Look through the records below and collect all lines that hold the string "IngredientsTable".

Web interface edit records
▼
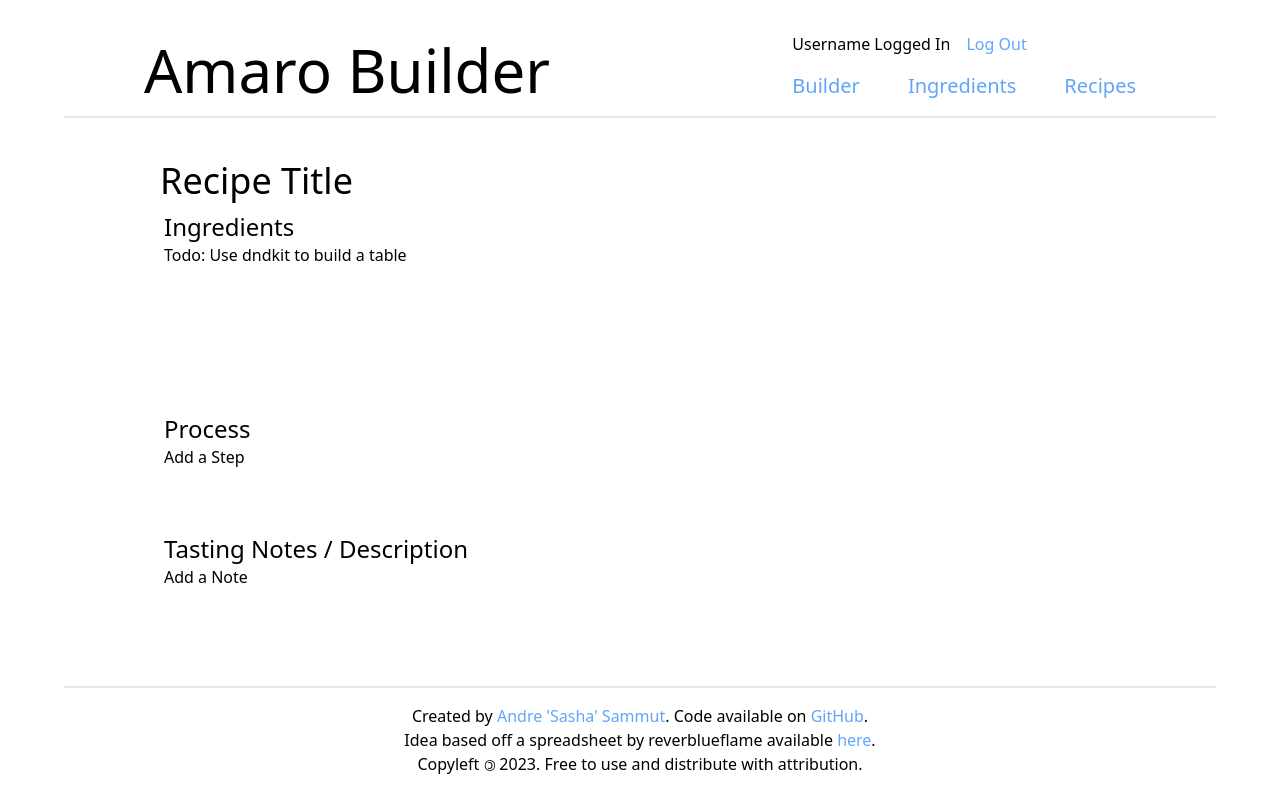
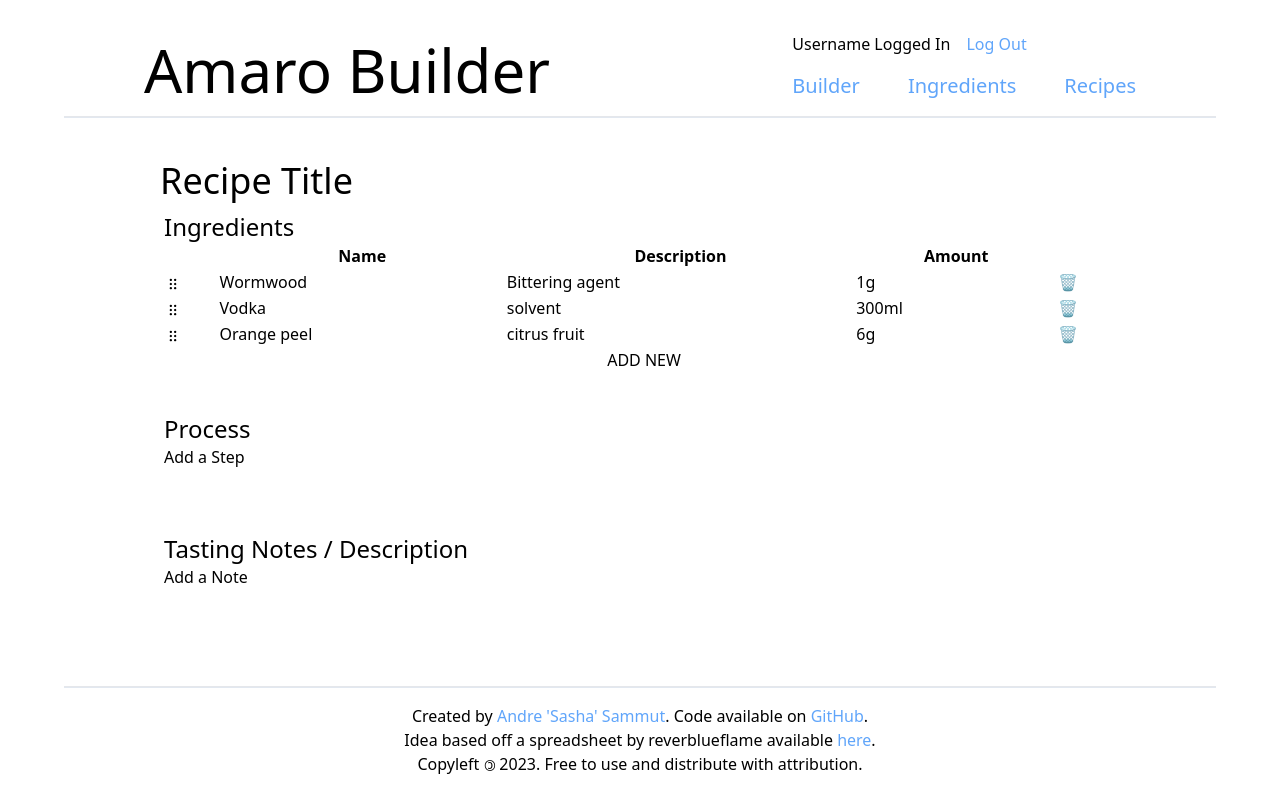
Before and after one commit to Volfy/amaro-site, a React (Vite) app in the folder frontend/: page / in a window 1280 px wide. Built offline with nearby package versions, Linux system fonts and the light colour scheme.

Commit message:
build basic table with dndkit

```diff
--- a/frontend/src/components/IngredientsTable.jsx
+++ b/frontend/src/components/IngredientsTable.jsx
@@ -1,3 +1,8 @@
+import { DndContext, closestCenter } from '@dnd-kit/core'
+import { useSortable, arrayMove, SortableContext, verticalListSortingStrategy } from '@dnd-kit/sortable'
+import { useState } from 'react'
+import { CSS } from '@dnd-kit/utilities'
+
 import { PropTypes } from 'prop-types'
 
 
@@ -13,12 +18,112 @@ th>
 <th />
 */}
 
-const IngredientsTable = ({ data }) => {
+const DraggableRow = (props) => {
+  const {
+    id, name, description, amount, isDry
+  } = props.ingredient
+
+  const {
+    attributes,
+    listeners,
+    setNodeRef,
+    transform,
+    transition,
+  } = useSortable({id: id})
+
+  const style = {
+    transform: CSS.Transform.toString(transform),
+    transition,
+  }
 
   return (
-    <div>
-      Todo: Use dndkit to build a table
-    </div>
+    <tr ref={setNodeRef} style={style}>
+      <td {...attributes} {...listeners}><img src='drag.svg' className='h-4 inline'/></td>
+      <td>{name}</td>
+      <td>{description}</td>
+      <td>{amount}{isDry ? 'g' : 'ml'}</td>
+      <td><button onClick={() => console.log('remove', id)}>&#128465;</button></td>
+    </tr>
+  )
+}
+DraggableRow.propTypes = {
+  ingredient: PropTypes.object.isRequired
+}
+
+const IngredientsTable = () => {
+  const [ingredients, setIngredients] = useState([
+    {
+      name: 'Wormwood',
+      description: 'Bittering agent',
+      amount: '1',
+      isDry: true,
+      id: '1',
+    },
+    {
+      name: 'Vodka',
+      description: 'solvent',
+      amount: '300',
+      isDry: false,
+      id: '2',
+    },
+    {
+      name: 'Orange peel',
+      description: 'citrus fruit',
+      amount: '6',
+      isDry: true,
+      id: '3',
+    },
+  ])
+
+  const handleDragEnd = (event) => {
+    const {active, over} = event
+    if(active.id !== over.id) {
+      setIngredients((items) => {
+        const ids = items.map(item => item.id)
+        const activeIndex = ids.indexOf(active.id)
+        const overIndex = ids.indexOf(over.id)
+        return arrayMove(ingredients, activeIndex, overIndex)
+      })
+    }
+  }
+
+  return (
+    <DndContext
+      collisionDetection={closestCenter}
+      onDragEnd={handleDragEnd}
+    >
+      <table className='w-full'>
+        <thead>
+          <tr>
+            <th />
+            <th>Name</th>
+            <th>Description</th>
+            <th>Amount</th>
+            <th />
+          </tr>
+        </thead>
+        <tbody>
+          <SortableContext
+            items={ingredients}
+            strategy={verticalListSortingStrategy}
+          >
+            {ingredients.map(ingredient => (
+              <DraggableRow key={ingredient.id} ingredient={ingredient}/>
+            ))}
+
+          </SortableContext>
+
+
+
+          <tr>
+            <td className='text-center' colSpan='100%'>
+            ADD NEW
+            </td>
+          </tr>
+
+        </tbody>
+      </table>
+    </DndContext>
   )
 }
 
```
▲
* Exercise response:
--- a/frontend/src/components/IngredientsTable.jsx
+++ b/frontend/src/components/IngredientsTable.jsx
-const IngredientsTable = ({ data }) => {
+const IngredientsTable = () => {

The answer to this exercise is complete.